Try holding your phone horizontally
If you’re used to taking photos with your phone in an upright position, consider turning it on its side 90 degrees. You may see a big improvement in your images.
That’s because “landscape” photos (wider than they are tall) are how all “old school” cameras shot photographs (unless you positioned them vertically, of course). Horizontal photos provide richer details in the background and can produce more interesting images. They also look better on your horizontal screens, like laptops and TVs.
Of course, vertical orientation is also a great option, but unless you’re taking photos or videos for a social media platform that prefers its media vertically, like Snapchat, TikTok or even Facebook, try mixing things up.
Adjust focus and exposure
Today’s smartphones are very good at setting the focus and exposure (in very simple terms, how your camera reads the light) on a subject in the foreground — but it’s not always perfect or not the subject you want to feature.
To change your phone camera’s focus, open your camera app and tap on the screen where you want the camera to focus.
To change the exposure and/or brightness before you take a photo, tap on the screen. For Apple devices, drag the sun icon up and down. For Android devices, you can likely change the exposure with the +/- icons.
Explore “portrait mode”
The so-called “portrait mode” of your smartphone camera is a feature that can create a more dramatic image by sharply focusing on your foreground subject and automatically blurring the background. This is a fun way to create portrait-style photos without needing to lug around a big DSLR and fancy lens. Note that you will need to be a certain distance away for portrait mode to work, and you should hold your camera relatively still as the phone may take a little longer to process the image.

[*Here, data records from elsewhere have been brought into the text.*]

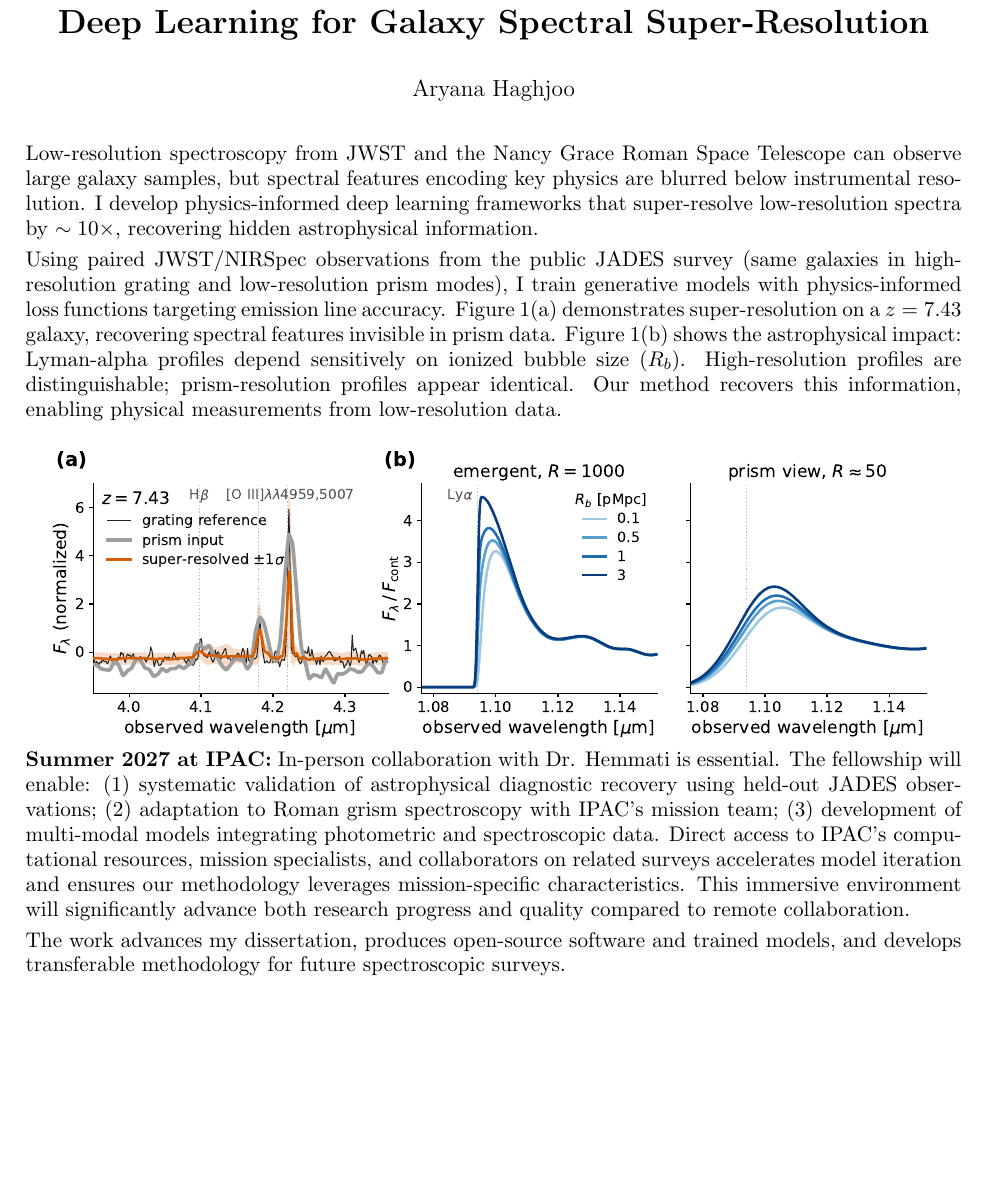
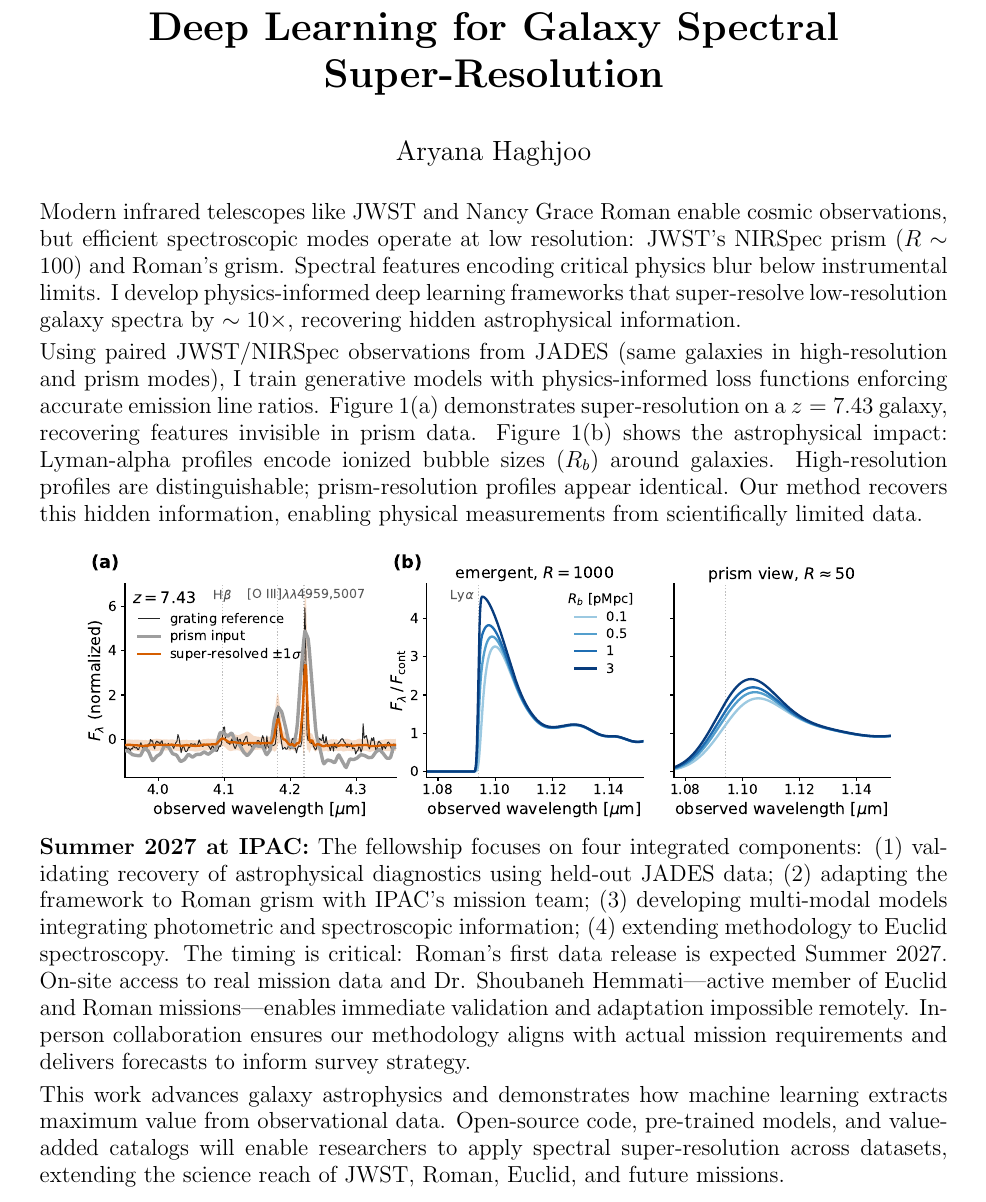
Before and after one commit to aryana-haghjoo/go_fellowship, a LaTeX document (research_statement.tex): part of the page, cut so that both start at the same text, the shorter picture padded with empty space. Compiled offline with pdfLaTeX.

Commit message:
Expand and optimize research statement for 1 page
Expanded content while maintaining 1-page limit:
- Clear scientific challenge statement
- Detailed innovation with figure explanation
- Summer 2027 research plan with four components
- Emphasis on Roman data release timing and Dr. Hemmati collaboration
- Broader impact section
- Proper 12pt font and 1-inch margins per guidelines

```diff
--- a/research_statement.tex
+++ b/research_statement.tex
@@ -1,12 +1,12 @@
-\documentclass[11pt]{article}
+\documentclass[12pt]{article}
 
-\usepackage[margin=0.9in]{geometry}
+\usepackage[margin=1in]{geometry}
 \usepackage{graphicx}
 \usepackage{amsmath}
 
 \setlength{\parindent}{0pt}
 \setlength{\parskip}{3pt}
-\renewcommand{\baselinestretch}{0.95}
+\renewcommand{\baselinestretch}{0.96}
 
 \title{\textbf{Deep Learning for Galaxy Spectral Super-Resolution}}
 \author{Aryana Haghjoo}
@@ -18,21 +18,19 @@
 
 \vspace{-0.4cm}
 
-Low-resolution spectroscopy from JWST and the Nancy Grace Roman Space Telescope can observe large galaxy samples, but spectral features encoding key physics are blurred below instrumental resolution. I develop physics-informed deep learning frameworks that super-resolve low-resolution spectra by $\sim 10\times$, recovering hidden astrophysical information.
+Modern infrared telescopes like JWST and Nancy Grace Roman enable cosmic observations, but efficient spectroscopic modes operate at low resolution: JWST's NIRSpec prism ($R \sim 100$) and Roman's grism. Spectral features encoding critical physics blur below instrumental limits. I develop physics-informed deep learning frameworks that super-resolve low-resolution galaxy spectra by $\sim 10\times$, recovering hidden astrophysical information.
 
-Using paired JWST/NIRSpec observations from the public JADES survey (same galaxies in high-resolution grating and low-resolution prism modes), I train generative models with physics-informed loss functions targeting emission line accuracy. Figure 1(a) demonstrates super-resolution on a $z=7.43$ galaxy, recovering spectral features invisible in prism data. Figure 1(b) shows the astrophysical impact: Lyman-alpha profiles depend sensitively on ionized bubble size ($R_b$). High-resolution profiles are distinguishable; prism-resolution profiles appear identical. Our method recovers this information, enabling physical measurements from low-resolution data.
+Using paired JWST/NIRSpec observations from JADES (same galaxies in high-resolution and prism modes), I train generative models with physics-informed loss functions enforcing accurate emission line ratios. Figure 1(a) demonstrates super-resolution on a $z=7.43$ galaxy, recovering features invisible in prism data. Figure 1(b) shows the astrophysical impact: Lyman-alpha profiles encode ionized bubble sizes ($R_b$) around galaxies. High-resolution profiles are distinguishable; prism-resolution profiles appear identical. Our method recovers this hidden information, enabling physical measurements from scientifically limited data.
 
 \begin{figure}[h]
 \centering
-\includegraphics[width=0.95\textwidth]{figure1.pdf}
+\includegraphics[width=0.90\textwidth]{figure1.pdf}
 \vspace{-0.3cm}
 \end{figure}
 
-\vspace{-0.15cm}
+\noindent
+\textbf{Summer 2027 at IPAC:} The fellowship focuses on four integrated components: (1) validating recovery of astrophysical diagnostics using held-out JADES data; (2) adapting the framework to Roman grism with IPAC's mission team; (3) developing multi-modal models integrating photometric and spectroscopic information; (4) extending methodology to Euclid spectroscopy. The timing is critical: Roman's first data release is expected Summer 2027. On-site access to real mission data and Dr. Shoubaneh Hemmati—active member of Euclid and Roman missions—enables immediate validation and adaptation impossible remotely. In-person collaboration ensures our methodology aligns with actual mission requirements and delivers forecasts to inform survey strategy.
 
-\noindent
-\textbf{Summer 2027 at IPAC:} In-person collaboration with Dr. Hemmati is essential. The fellowship will enable: (1) systematic validation of astrophysical diagnostic recovery using held-out JADES observations; (2) adaptation to Roman grism spectroscopy with IPAC's mission team; (3) development of multi-modal models integrating photometric and spectroscopic data. Direct access to IPAC's computational resources, mission specialists, and collaborators on related surveys accelerates model iteration and ensures our methodology leverages mission-specific characteristics. This immersive environment will significantly advance both research progress and quality compared to remote collaboration.
-
-The work advances my dissertation, produces open-source software and trained models, and develops transferable methodology for future spectroscopic surveys.
+This work advances galaxy astrophysics and demonstrates how machine learning extracts maximum value from observational data. Open-source code, pre-trained models, and value-added catalogs will enable researchers to apply spectral super-resolution across datasets, extending the science reach of JWST, Roman, Euclid, and future missions.
 
 \end{document}
```
Also changed, not shown: research_statement.pdf.
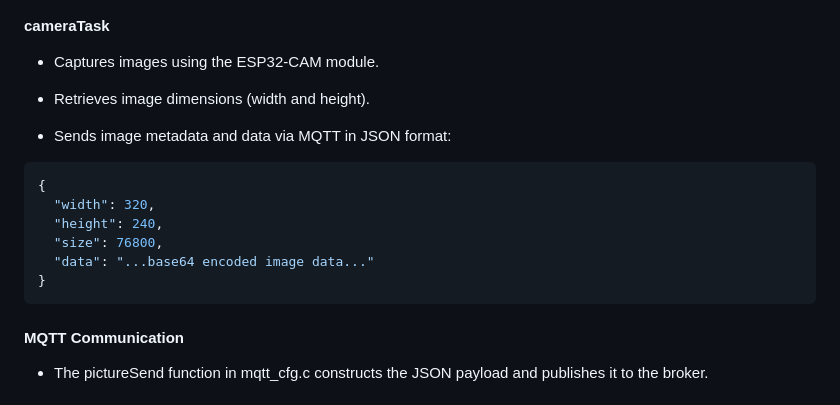
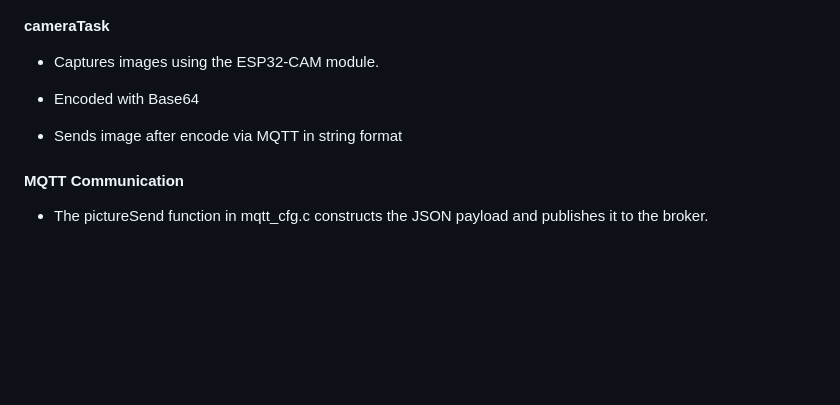
Before and after one commit to hyutrn/ESP32-Node-Camera, a Markdown page: README.md, the part around the change. Drawn GitHub-style; blank space fills up the shorter version.

````diff
--- a/README.md
+++ b/README.md
@@ -94,18 +94,10 @@ This project implements an ESP32-based camera node using the ESP-IDF framework.
 
 - Captures images using the ESP32-CAM module.
 
-- Retrieves image dimensions (width and height).
+- Encoded with Base64
 
-- Sends image metadata and data via MQTT in JSON format:
+- Sends image after encode via MQTT in string format
 
-```bash
-{
-  "width": 320,
-  "height": 240,
-  "size": 76800,
-  "data": "...base64 encoded image data..."
-}
-```
 
 #### MQTT Communication
 
````
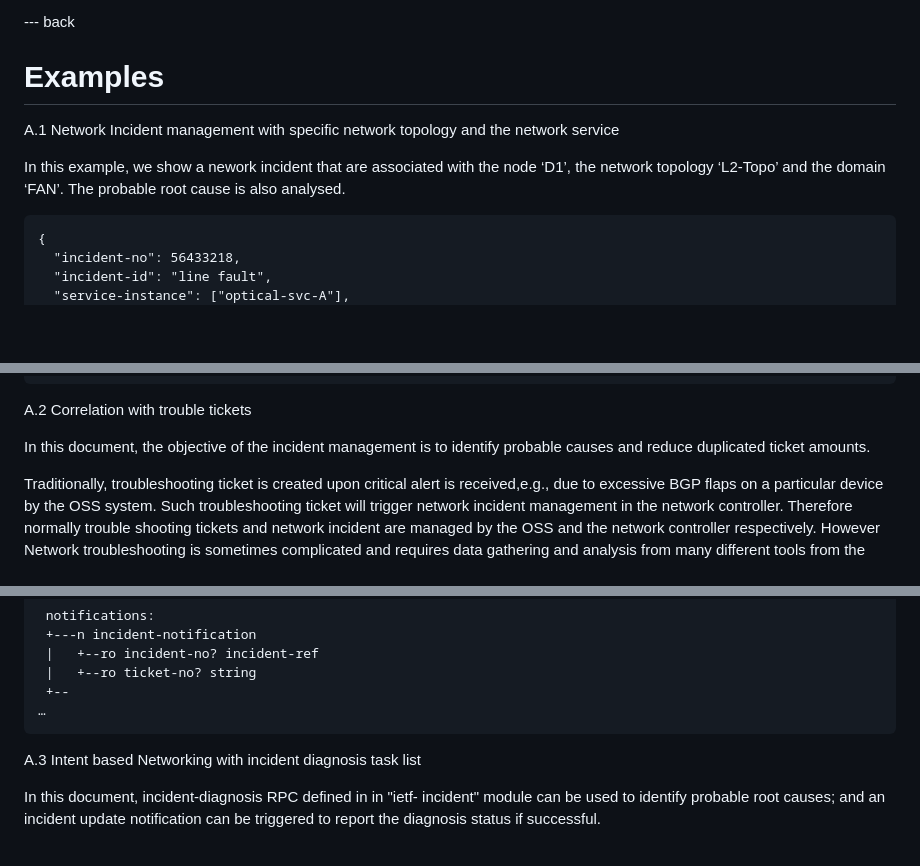
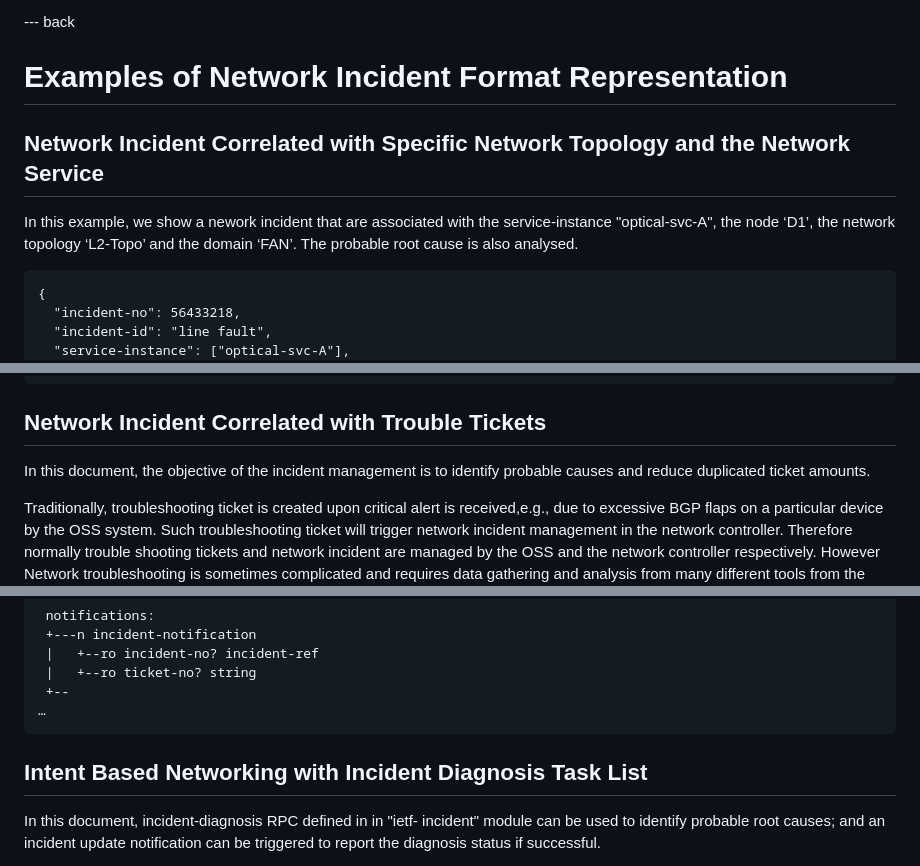
Before and after one commit to ietf-wg-nmop/draft-ietf-nmop-network-incident-yang, a Markdown page: draft-ietf-nmop-network-incident-yang.md, 3 parts joined by grey strips. Drawn GitHub-style; blank space fills up the shorter version.

Commit message:
Appendix update with some Editorial changes

```diff
--- a/draft-ietf-nmop-network-incident-yang.md
+++ b/draft-ietf-nmop-network-incident-yang.md
@@ -1123,13 +1123,13 @@ for their valuable comments and great input to this work.
 
 --- back
 
-# Examples
-
-A.1 Network Incident management with specific network topology and the network service
-
-In this example, we show a nework incident that are associated with the node
-‘D1’, the network topology ‘L2-Topo’ and the domain ‘FAN’. The probable root cause is
-also analysed.
+# Examples of Network Incident Format Representation
+
+## Network Incident Correlated with Specific Network Topology and the Network Service
+
+In this example, we show a nework incident that are associated with the service-instance
+"optical-svc-A", the node ‘D1’, the network topology ‘L2-Topo’ and the domain ‘FAN’.
+The probable root cause is also analysed.
 
 ~~~~
 {
@@ -1197,7 +1197,7 @@ also analysed.
 }
 ~~~~
 
-A.2  Correlation with trouble tickets
+##  Network Incident Correlated with Trouble Tickets
 
 In this document, the objective of the incident management is to identify probable
 causes and reduce duplicated ticket amounts.
@@ -1274,7 +1274,7 @@ rpcs:
 …
 ~~~~
 
-A.3  Intent based Networking with incident diagnosis task list
+##  Intent Based Networking with Incident Diagnosis Task List
 
 In this document, incident-diagnosis RPC defined in in "ietf-
 incident" module can be used to identify probable root causes; and an
```
Also changed, not shown: other parts of draft-ietf-nmop-network-incident-yang.md (+1 -1 lines).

Try HDR mode
HDR mode, or High Dynamic Range mode, is a feature in all newer smartphone camera apps that helps bring out greater detail in the darker and lighter areas of your photos, and it generally balances the light and colors a little better. This feature also takes a little longer to process in your app, and there are definitely situations where you wouldn’t want to use this feature, such as for moving subjects or where dramatic contrast is your intention.
Avoid using your built-in zoom function
You may be tempted to use the built-in zoom feature of your camera app, which is usually triggered by pinching two fingers outward (zoom in) or together (zoom out).
We’re here to say: Don’t do it — unless you have a newer phone that includes a camera with “optical zoom.”
For most phones, your camera app will use a digital zooming feature, which is nothing more than cropping the edges of your image, enlarging your photo and the image pixels, while decreasing photo quality. A good option is taking the photo without the zoom feature at all, or even better if you can, moving closer to your subject.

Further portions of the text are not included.